The level of care taken by Stewart and the band over this record is no better illustrated than through the three weeks that Stewart spent recording Gouldman, Godley, and Creme singing “ahhh” 16 times for each note of the chromatic scale, building up a “choir” of 48 voices. Eventually Creme suggested that Stewart should create tape loops, these were 12 feet in length raising technical challenges of their own.
Eric Stewart was inspired to write “I’m Not In Love” because of a chance remark by his wife. “Gloria said to me one day, ‘you’ve stopped saying I love you.’ ‘Yes, but if I keep saying it, it would no longer have any meaning.’ While this was inconsequential banter between us, the notion stuck in my mind, and when I put the idea to my song-writing partner of a song which said ‘I’m not in love’ and then proceeded to give all the reasons why the singer was totally in love, he thought it was great.”
Originally Eric and Graham thought the song would be a shuffle beat, Latin-tinged, number along the lines of “The Girl From Ipanema.” In the end, it turned out very differently. The backing track for the song turned into something akin to the “wall of sound” and when they added the studio secretary saying “Big Boys don’t cry, be quiet, big boys don’t cry” in the middle of the song, they knew they had something very special.

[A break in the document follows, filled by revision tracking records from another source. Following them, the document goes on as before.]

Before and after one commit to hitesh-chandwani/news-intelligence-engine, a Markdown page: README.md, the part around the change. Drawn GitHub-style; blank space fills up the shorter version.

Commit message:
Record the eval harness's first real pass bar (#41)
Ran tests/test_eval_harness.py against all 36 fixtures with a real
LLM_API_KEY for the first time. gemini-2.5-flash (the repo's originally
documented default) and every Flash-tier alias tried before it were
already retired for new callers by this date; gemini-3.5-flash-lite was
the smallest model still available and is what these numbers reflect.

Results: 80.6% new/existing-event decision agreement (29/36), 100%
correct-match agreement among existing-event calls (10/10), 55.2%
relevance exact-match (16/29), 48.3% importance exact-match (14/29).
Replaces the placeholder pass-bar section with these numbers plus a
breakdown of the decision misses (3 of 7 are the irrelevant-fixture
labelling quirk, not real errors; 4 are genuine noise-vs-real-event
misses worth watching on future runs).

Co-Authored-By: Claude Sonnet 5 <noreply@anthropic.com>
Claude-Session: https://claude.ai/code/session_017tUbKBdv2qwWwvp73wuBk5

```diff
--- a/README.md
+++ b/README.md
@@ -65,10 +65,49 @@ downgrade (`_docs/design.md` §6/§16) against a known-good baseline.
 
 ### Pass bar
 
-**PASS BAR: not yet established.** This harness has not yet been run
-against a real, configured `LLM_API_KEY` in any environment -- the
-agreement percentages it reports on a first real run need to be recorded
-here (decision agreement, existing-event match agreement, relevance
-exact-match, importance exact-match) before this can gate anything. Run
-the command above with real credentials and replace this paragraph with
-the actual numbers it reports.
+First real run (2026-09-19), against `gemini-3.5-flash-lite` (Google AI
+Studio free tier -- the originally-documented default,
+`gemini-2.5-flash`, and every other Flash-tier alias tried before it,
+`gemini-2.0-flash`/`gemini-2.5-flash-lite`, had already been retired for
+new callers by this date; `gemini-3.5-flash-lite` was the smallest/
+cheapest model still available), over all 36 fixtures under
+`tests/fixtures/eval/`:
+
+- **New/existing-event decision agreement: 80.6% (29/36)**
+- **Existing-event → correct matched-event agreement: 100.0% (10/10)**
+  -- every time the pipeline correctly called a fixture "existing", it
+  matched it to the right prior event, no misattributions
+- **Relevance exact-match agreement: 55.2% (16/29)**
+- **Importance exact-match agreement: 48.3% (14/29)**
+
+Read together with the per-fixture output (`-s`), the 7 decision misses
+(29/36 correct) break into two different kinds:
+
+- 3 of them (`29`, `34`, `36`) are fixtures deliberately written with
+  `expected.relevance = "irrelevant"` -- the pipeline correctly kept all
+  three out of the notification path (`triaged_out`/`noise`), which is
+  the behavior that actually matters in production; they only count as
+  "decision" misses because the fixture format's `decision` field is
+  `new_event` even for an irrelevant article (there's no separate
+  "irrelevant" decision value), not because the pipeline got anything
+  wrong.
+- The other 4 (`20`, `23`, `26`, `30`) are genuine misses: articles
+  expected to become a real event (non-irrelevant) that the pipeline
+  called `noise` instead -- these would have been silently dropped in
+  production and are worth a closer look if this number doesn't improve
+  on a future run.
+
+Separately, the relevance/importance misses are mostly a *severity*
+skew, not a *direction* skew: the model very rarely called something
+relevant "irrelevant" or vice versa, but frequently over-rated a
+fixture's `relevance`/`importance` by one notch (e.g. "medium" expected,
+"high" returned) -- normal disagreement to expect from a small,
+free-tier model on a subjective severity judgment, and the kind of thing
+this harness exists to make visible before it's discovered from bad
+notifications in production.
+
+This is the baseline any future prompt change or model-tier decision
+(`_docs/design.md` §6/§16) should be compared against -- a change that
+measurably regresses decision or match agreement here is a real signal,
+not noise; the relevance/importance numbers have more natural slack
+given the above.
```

“The appeal of the song,” according to Eric, “is simple. It’s exactly what people want to say to their loved one. It’s become ‘our record’ to countless couples. Somehow it conveys that initial rush of pleasure that the four of us had when we recorded it.”
The Original Soundtrack came out in March 1975 in the UK and “I’m Not In Love” was released, first in the US, in early May, making the Hot 100 on May 17 . It steadily climbed the charts until it made #2 on July 26, where it stalled for three weeks, kept from No.1 by Van McCoy’s disco classic, “The Hustle,” The Eagles and “One Of These Nights” and The Bee Gee’s “Jive Talkin” The single made the UK charts on the last day of May and, a month later, it spent two weeks at the top.